That confidence may appear foolhardy to some, given the competitive pressures Amazon faces, from Wal-Mart’s online unit anxious to steal market share, to the popularity of Apple’s iPad, whose e-reader functions compete with Amazon’s Kindle.

And then there’s the price.

“It’s really hard to get your hands around the valuation,” said BGC Partners analyst Colin Gillis, who cited confusion over how much Amazon is making — or losing — on the Kindle, as well as mixed data over the health of consumer spending. Gillis rates the shares “sell.”

But a higher valuation is justified in Amazon’s case, argues Citigroup analyst Mark Mahaney, given its faster earnings growth than the overall market and its strong cash flow.

Currently, 21 out of 37 analysts polled by Thomson Reuters I/B/E/S have a “buy” or “strong buy” rating on Amazon, versus 14 who rate the company “hold.” Only two advocate selling.

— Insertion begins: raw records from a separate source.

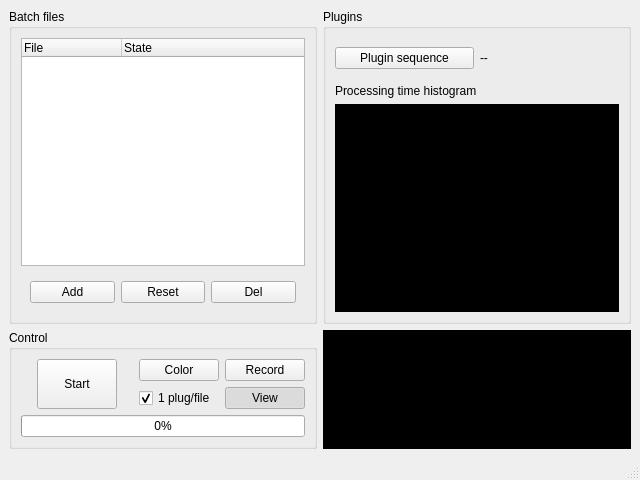
Above: main/tools/ui/batchfiltersmainwindow.ui from cseyve/piaf before the change. Below: the same form after it.
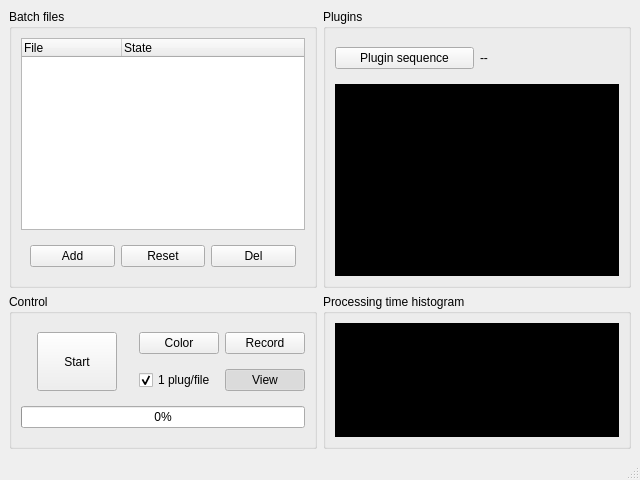
That is the form after the change. Icons and pictures are not drawn. Custom widgets are drawn as their Qt base class.

What changed in the file:
```diff
--- a/main/tools/ui/batchfiltersmainwindow.ui
+++ b/main/tools/ui/batchfiltersmainwindow.ui
@@ -21,6 +21,12 @@
    <layout class="QGridLayout" name="gridLayout">
     <item row="0" column="0">
      <widget class="QGroupBox" name="groupBox">
+      <property name="sizePolicy">
+       <sizepolicy hsizetype="Preferred" vsizetype="Expanding">
+        <horstretch>0</horstretch>
+        <verstretch>0</verstretch>
+       </sizepolicy>
+      </property>
       <property name="title">
        <string>Batch files</string>
       </property>
@@ -158,14 +164,7 @@
         </widget>
        </item>
        <item>
-        <widget class="QLabel" name="label_2">
-         <property name="text">
-          <string>Processing time histogram</string>
-         </property>
-        </widget>
-       </item>
-       <item>
-        <widget class="QLabel" name="histogramLabel">
+        <widget class="ImageWidget" name="imageLabel" native="true">
          <property name="sizePolicy">
           <sizepolicy hsizetype="Preferred" vsizetype="Expanding">
            <horstretch>0</horstretch>
@@ -175,9 +174,6 @@
          <property name="styleSheet">
           <string notr="true">background-color: rgb(0, 0, 0);</string>
          </property>
-         <property name="text">
-          <string/>
-         </property>
         </widget>
        </item>
       </layout>
@@ -304,10 +300,28 @@
      </widget>
     </item>
     <item row="1" column="1">
-     <widget class="ImageWidget" name="imageLabel" native="true">
-      <property name="styleSheet">
-       <string notr="true">background-color: rgb(0, 0, 0);</string>
+     <widget class="QGroupBox" name="groupBox_3">
+      <property name="title">
+       <string>Processing time histogram</string>
       </property>
+      <layout class="QVBoxLayout" name="verticalLayout_2">
+       <item>
+        <widget class="QLabel" name="histogramLabel">
+         <property name="sizePolicy">
+          <sizepolicy hsizetype="Preferred" vsizetype="Expanding">
+           <horstretch>0</horstretch>
+           <verstretch>0</verstretch>
+          </sizepolicy>
+         </property>
+         <property name="styleSheet">
+          <string notr="true">background-color: rgb(0, 0, 0);</string>
+         </property>
+         <property name="text">
+          <string/>
+         </property>
+        </widget>
+       </item>
+      </layout>
      </widget>
     </item>
    </layout>
```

Analysts expect Amazon to point to strong traffic trends in the third quarter, fueled by more products sold online, and new programs like “Amazon Mom,” which gives discounts to repeat customers and fosters loyalty.

Moreover, a lower price and wider distribution for the Kindle is expected to have increased momentum for device sales — although the company does not release Kindle data — and the number of external, “third party” retailers selling on Amazon is growing.

Mercent, which helps such retailers offer their wares on sites like Amazon, said that gross merchandise volume for its clients selling on Amazon rose by 42 percent in the quarter from year-ago levels.

Still, Amazon’s growth may have encouraged hedging. Since the end of the third quarter, Amazon’s short interest has risen by 53 percent to 4.7 percent of share float, according to Lazard Capital Market’s Colin Sebastian.

And naysayers point to Apple as a holding that gives them strong earnings and better margins than Amazon.

“You can find strong earnings growth in other areas of the tech sector without having to pay 45 times (2011) earnings,” said John Petrides of Advisors Capital Management.

“I don’t think anyone will doubt that Amazon is a great company and a great business model. No one disputes that. Just from an investment standpoint, how much will you pay?” he asked.

(Reporting by Alexandria Sage; Editing by Michele Gershberg and Steve Orlofsky)

Forget price, Amazon growth fuels the bulls